Emtricitabine may cause side effects. Tell your doctor if any of these symptoms are severe or do not go away:
- A change in skin tone, particularly on the hands’ or feet’s soles, is noticeable.
- Joint pain
- Strange dreams
- Having trouble falling or staying asleep
- Tingling, burning, or numbness in the legs, arms, feet, or hands
- Clogged nose
- Nasal pain
Some adverse effects can be very harmful. Call your doctor right away if you have any of the following symptoms or those listed in the IMPORTANT WARNING section:
- Signs of infection such as a fever, chills, sore throat, cough, or other symptoms
- Breathing difficulty
- Rapid respiration

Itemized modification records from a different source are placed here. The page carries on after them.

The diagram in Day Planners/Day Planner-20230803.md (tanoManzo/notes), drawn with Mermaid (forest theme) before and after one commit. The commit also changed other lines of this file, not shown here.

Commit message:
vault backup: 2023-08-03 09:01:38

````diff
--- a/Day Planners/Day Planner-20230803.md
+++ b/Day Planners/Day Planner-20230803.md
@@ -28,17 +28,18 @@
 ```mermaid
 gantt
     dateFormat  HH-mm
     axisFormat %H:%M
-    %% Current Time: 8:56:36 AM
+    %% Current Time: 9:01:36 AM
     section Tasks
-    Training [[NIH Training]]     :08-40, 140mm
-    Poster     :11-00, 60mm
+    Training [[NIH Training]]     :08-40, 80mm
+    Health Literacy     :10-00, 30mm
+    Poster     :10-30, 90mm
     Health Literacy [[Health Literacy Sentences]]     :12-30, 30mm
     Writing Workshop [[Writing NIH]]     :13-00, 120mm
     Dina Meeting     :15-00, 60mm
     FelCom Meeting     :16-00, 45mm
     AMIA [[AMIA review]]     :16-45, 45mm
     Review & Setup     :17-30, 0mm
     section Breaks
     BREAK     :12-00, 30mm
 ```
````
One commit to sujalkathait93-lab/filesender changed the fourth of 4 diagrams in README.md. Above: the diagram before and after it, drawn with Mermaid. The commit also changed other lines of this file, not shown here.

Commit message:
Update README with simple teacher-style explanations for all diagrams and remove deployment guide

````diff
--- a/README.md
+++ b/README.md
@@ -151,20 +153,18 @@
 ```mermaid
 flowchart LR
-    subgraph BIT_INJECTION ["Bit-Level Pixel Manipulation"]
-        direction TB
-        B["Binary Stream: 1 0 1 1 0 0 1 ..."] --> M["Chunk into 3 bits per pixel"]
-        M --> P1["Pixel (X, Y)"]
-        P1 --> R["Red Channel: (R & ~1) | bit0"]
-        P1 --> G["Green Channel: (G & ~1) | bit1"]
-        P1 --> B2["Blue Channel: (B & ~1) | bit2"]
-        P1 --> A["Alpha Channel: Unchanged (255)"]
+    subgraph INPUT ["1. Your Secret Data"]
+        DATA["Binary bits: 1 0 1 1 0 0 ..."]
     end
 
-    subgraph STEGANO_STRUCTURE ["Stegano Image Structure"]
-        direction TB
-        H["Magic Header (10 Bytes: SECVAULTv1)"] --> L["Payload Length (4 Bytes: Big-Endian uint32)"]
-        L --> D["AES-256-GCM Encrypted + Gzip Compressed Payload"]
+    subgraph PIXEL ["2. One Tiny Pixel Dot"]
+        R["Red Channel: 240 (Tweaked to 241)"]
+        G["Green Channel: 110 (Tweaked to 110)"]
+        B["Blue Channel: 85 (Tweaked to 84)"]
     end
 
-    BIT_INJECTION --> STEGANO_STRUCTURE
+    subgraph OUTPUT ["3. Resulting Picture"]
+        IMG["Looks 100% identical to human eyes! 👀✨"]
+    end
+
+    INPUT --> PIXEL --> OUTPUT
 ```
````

- Rapid or unusual heartbeat
- Stomach’s upper right corner hurts
- Urine that is dark yellow or brown.
- Colored-light bowel motions
- Yellowing of the eyes or skin
- Reduced appetite
- You experience coldness, especially in your arms or legs
- Extreme fatigue
- Feeling unsteady or lightheaded
- Muscular ache
Other negative effects of emtricitabine are possible. If you experience any strange issues while taking this medicine, contact your doctor right away.
You or your doctor can submit a report to the Food and Drug Administration’s (FDA) MedWatch Adverse Event Reporting program online at http://www.fda.gov/Safety/MedWatch or by phone at 1-800-332-1088 if you have a serious side event.
What should I know about storage and disposal of this medication?
Keep this medication tightly closed in the original container and out of the reach of children. Keep the capsules out of the bathroom and at room temperature, away from sources of extreme heat and moisture. Do not freeze the oral solution; instead, keep it in the refrigerator. You can keep the oral solution at room temperature for up to three months if you don’t want to refrigerate it. After three months, throw away any unopened, unrefrigerated oral solution.
As many containers (such as weekly pill minders and those for eye drops, creams, patches, and inhalers) are not child-resistant and are simple for young children to open, it is crucial to keep all medications out of sight and out of reach of children. Always lock safety caps and promptly stash medication up and away from young children where it is out of their sight and reach to prevent poisoning. http://www.upandaway.org
Unused prescriptions must be disposed of carefully to prevent pets, kids, and other people from ingesting them. You should not, however, dispose of this medication in the toilet. Instead, utilizing a medicine take-back program is the easiest approach to get rid of your medication. To find out about take-back programs in your area, speak with your pharmacist or the garbage/recycling department in your city. If you do not have access to a take-back program, see the FDA’s Safe Disposal of Medicines website at http://goo.gl/c4Rm4p for additional information.
In case of emergency/overdose
Call the poison control hotline at 1-800-222-1222 in the event of an overdose. Additionally, information can be found online at https://www.poisonhelp.org/help. Call 911 right once if the person has collapsed, experienced a seizure, is having difficulty breathing, or cannot be roused.
What other information should I know?
No one else should take your medication. Any queries you may have regarding medication refills should be directed to your pharmacist.
Emtricitabine should always be on hand. Do not put off getting a refill on your prescription until you are out of medicine.
You should keep a written record of every medication you take, including any over-the-counter (OTC) items, prescription drugs, and dietary supplements like vitamins and minerals. This list should be brought with you whenever you see a doctor or are admitted to the hospital. You should always have this information with you in case of emergencies.